The data:
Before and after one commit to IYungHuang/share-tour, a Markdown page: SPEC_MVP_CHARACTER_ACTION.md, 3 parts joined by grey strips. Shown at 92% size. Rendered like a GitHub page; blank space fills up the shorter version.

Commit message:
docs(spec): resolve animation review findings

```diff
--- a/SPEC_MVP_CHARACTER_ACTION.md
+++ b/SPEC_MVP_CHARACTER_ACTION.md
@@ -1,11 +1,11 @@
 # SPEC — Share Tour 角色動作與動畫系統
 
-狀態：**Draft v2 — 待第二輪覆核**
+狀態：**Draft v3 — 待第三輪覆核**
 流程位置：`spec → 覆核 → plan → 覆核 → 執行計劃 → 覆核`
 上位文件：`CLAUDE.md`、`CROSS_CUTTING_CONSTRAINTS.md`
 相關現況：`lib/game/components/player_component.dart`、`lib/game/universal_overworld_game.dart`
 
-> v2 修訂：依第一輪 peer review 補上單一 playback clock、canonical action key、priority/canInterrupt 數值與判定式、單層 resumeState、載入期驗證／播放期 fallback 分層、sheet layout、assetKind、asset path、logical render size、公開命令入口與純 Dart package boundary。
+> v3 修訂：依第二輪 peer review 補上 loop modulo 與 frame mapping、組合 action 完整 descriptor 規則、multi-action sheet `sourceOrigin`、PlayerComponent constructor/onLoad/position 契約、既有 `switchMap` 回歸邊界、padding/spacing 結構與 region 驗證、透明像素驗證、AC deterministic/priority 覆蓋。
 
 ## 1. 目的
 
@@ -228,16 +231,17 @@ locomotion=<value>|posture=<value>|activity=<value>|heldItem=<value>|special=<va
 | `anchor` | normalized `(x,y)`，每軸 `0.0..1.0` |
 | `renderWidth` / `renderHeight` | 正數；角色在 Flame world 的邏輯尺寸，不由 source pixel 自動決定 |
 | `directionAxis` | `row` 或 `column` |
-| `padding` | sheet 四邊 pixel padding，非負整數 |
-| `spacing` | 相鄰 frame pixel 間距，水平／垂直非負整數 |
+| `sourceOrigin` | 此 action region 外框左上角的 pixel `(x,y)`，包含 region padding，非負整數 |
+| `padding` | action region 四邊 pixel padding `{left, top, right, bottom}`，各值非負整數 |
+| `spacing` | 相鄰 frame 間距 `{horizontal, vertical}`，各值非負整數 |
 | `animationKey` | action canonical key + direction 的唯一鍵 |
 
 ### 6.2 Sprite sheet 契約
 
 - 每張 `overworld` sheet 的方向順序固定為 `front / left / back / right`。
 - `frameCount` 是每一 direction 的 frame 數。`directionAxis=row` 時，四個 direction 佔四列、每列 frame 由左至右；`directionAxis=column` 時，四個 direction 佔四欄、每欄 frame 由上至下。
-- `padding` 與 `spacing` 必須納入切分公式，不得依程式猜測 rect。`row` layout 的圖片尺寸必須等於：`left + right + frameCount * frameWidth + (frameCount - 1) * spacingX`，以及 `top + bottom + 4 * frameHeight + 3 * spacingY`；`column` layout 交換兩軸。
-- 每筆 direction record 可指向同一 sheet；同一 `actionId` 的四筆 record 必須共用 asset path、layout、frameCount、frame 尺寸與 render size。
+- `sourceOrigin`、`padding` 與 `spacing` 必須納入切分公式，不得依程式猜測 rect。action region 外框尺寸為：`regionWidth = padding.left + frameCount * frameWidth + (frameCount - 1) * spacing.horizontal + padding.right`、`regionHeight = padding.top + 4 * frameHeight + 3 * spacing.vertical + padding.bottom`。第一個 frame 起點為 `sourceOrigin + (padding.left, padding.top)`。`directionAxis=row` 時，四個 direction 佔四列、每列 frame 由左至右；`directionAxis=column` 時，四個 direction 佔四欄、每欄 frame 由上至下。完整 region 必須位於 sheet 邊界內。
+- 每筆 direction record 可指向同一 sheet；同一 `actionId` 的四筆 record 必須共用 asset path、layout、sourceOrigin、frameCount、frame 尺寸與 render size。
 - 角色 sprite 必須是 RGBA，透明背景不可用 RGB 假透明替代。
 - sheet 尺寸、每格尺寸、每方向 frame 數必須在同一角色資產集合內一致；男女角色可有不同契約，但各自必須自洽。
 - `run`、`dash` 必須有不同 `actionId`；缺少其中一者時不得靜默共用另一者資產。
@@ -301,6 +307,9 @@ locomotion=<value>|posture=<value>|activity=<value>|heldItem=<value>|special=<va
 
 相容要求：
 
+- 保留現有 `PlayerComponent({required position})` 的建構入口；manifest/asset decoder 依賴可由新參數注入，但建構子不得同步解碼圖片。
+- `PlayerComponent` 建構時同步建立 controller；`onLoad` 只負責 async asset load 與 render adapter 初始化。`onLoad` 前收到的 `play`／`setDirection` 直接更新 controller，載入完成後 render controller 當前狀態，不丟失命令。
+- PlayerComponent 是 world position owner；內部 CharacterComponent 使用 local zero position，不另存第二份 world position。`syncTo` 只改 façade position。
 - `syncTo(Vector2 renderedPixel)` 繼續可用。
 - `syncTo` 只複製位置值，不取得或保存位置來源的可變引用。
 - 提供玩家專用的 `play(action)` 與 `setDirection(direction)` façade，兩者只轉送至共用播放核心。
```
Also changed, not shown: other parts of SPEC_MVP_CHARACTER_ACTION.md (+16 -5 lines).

Work task: Give back each entry above precisely as it was written.

Solution to this problem:
Before and after one commit to IYungHuang/share-tour, a Markdown page: SPEC_MVP_CHARACTER_ACTION.md, 3 parts joined by grey strips. Shown at 92% size. Rendered like a GitHub page; blank space fills up the shorter version.

Commit message:
docs(spec): resolve animation review findings

```diff
--- a/SPEC_MVP_CHARACTER_ACTION.md
+++ b/SPEC_MVP_CHARACTER_ACTION.md
@@ -1,11 +1,11 @@
 # SPEC — Share Tour 角色動作與動畫系統
 
-狀態：**Draft v2 — 待第二輪覆核**
+狀態：**Draft v3 — 待第三輪覆核**
 流程位置：`spec → 覆核 → plan → 覆核 → 執行計劃 → 覆核`
 上位文件：`CLAUDE.md`、`CROSS_CUTTING_CONSTRAINTS.md`
 相關現況：`lib/game/components/player_component.dart`、`lib/game/universal_overworld_game.dart`
 
-> v2 修訂：依第一輪 peer review 補上單一 playback clock、canonical action key、priority/canInterrupt 數值與判定式、單層 resumeState、載入期驗證／播放期 fallback 分層、sheet layout、assetKind、asset path、logical render size、公開命令入口與純 Dart package boundary。
+> v3 修訂：依第二輪 peer review 補上 loop modulo 與 frame mapping、組合 action 完整 descriptor 規則、multi-action sheet `sourceOrigin`、PlayerComponent constructor/onLoad/position 契約、既有 `switchMap` 回歸邊界、padding/spacing 結構與 region 驗證、透明像素驗證、AC deterministic/priority 覆蓋。
 
 ## 1. 目的
 
@@ -228,16 +231,17 @@ locomotion=<value>|posture=<value>|activity=<value>|heldItem=<value>|special=<va
 | `anchor` | normalized `(x,y)`，每軸 `0.0..1.0` |
 | `renderWidth` / `renderHeight` | 正數；角色在 Flame world 的邏輯尺寸，不由 source pixel 自動決定 |
 | `directionAxis` | `row` 或 `column` |
-| `padding` | sheet 四邊 pixel padding，非負整數 |
-| `spacing` | 相鄰 frame pixel 間距，水平／垂直非負整數 |
+| `sourceOrigin` | 此 action region 外框左上角的 pixel `(x,y)`，包含 region padding，非負整數 |
+| `padding` | action region 四邊 pixel padding `{left, top, right, bottom}`，各值非負整數 |
+| `spacing` | 相鄰 frame 間距 `{horizontal, vertical}`，各值非負整數 |
 | `animationKey` | action canonical key + direction 的唯一鍵 |
 
 ### 6.2 Sprite sheet 契約
 
 - 每張 `overworld` sheet 的方向順序固定為 `front / left / back / right`。
 - `frameCount` 是每一 direction 的 frame 數。`directionAxis=row` 時，四個 direction 佔四列、每列 frame 由左至右；`directionAxis=column` 時，四個 direction 佔四欄、每欄 frame 由上至下。
-- `padding` 與 `spacing` 必須納入切分公式，不得依程式猜測 rect。`row` layout 的圖片尺寸必須等於：`left + right + frameCount * frameWidth + (frameCount - 1) * spacingX`，以及 `top + bottom + 4 * frameHeight + 3 * spacingY`；`column` layout 交換兩軸。
-- 每筆 direction record 可指向同一 sheet；同一 `actionId` 的四筆 record 必須共用 asset path、layout、frameCount、frame 尺寸與 render size。
+- `sourceOrigin`、`padding` 與 `spacing` 必須納入切分公式，不得依程式猜測 rect。action region 外框尺寸為：`regionWidth = padding.left + frameCount * frameWidth + (frameCount - 1) * spacing.horizontal + padding.right`、`regionHeight = padding.top + 4 * frameHeight + 3 * spacing.vertical + padding.bottom`。第一個 frame 起點為 `sourceOrigin + (padding.left, padding.top)`。`directionAxis=row` 時，四個 direction 佔四列、每列 frame 由左至右；`directionAxis=column` 時，四個 direction 佔四欄、每欄 frame 由上至下。完整 region 必須位於 sheet 邊界內。
+- 每筆 direction record 可指向同一 sheet；同一 `actionId` 的四筆 record 必須共用 asset path、layout、sourceOrigin、frameCount、frame 尺寸與 render size。
 - 角色 sprite 必須是 RGBA，透明背景不可用 RGB 假透明替代。
 - sheet 尺寸、每格尺寸、每方向 frame 數必須在同一角色資產集合內一致；男女角色可有不同契約，但各自必須自洽。
 - `run`、`dash` 必須有不同 `actionId`；缺少其中一者時不得靜默共用另一者資產。
@@ -301,6 +307,9 @@ locomotion=<value>|posture=<value>|activity=<value>|heldItem=<value>|special=<va
 
 相容要求：
 
+- 保留現有 `PlayerComponent({required position})` 的建構入口；manifest/asset decoder 依賴可由新參數注入，但建構子不得同步解碼圖片。
+- `PlayerComponent` 建構時同步建立 controller；`onLoad` 只負責 async asset load 與 render adapter 初始化。`onLoad` 前收到的 `play`／`setDirection` 直接更新 controller，載入完成後 render controller 當前狀態，不丟失命令。
+- PlayerComponent 是 world position owner；內部 CharacterComponent 使用 local zero position，不另存第二份 world position。`syncTo` 只改 façade position。
 - `syncTo(Vector2 renderedPixel)` 繼續可用。
 - `syncTo` 只複製位置值，不取得或保存位置來源的可變引用。
 - 提供玩家專用的 `play(action)` 與 `setDirection(direction)` façade，兩者只轉送至共用播放核心。
```
Also changed, not shown: other parts of SPEC_MVP_CHARACTER_ACTION.md (+16 -5 lines).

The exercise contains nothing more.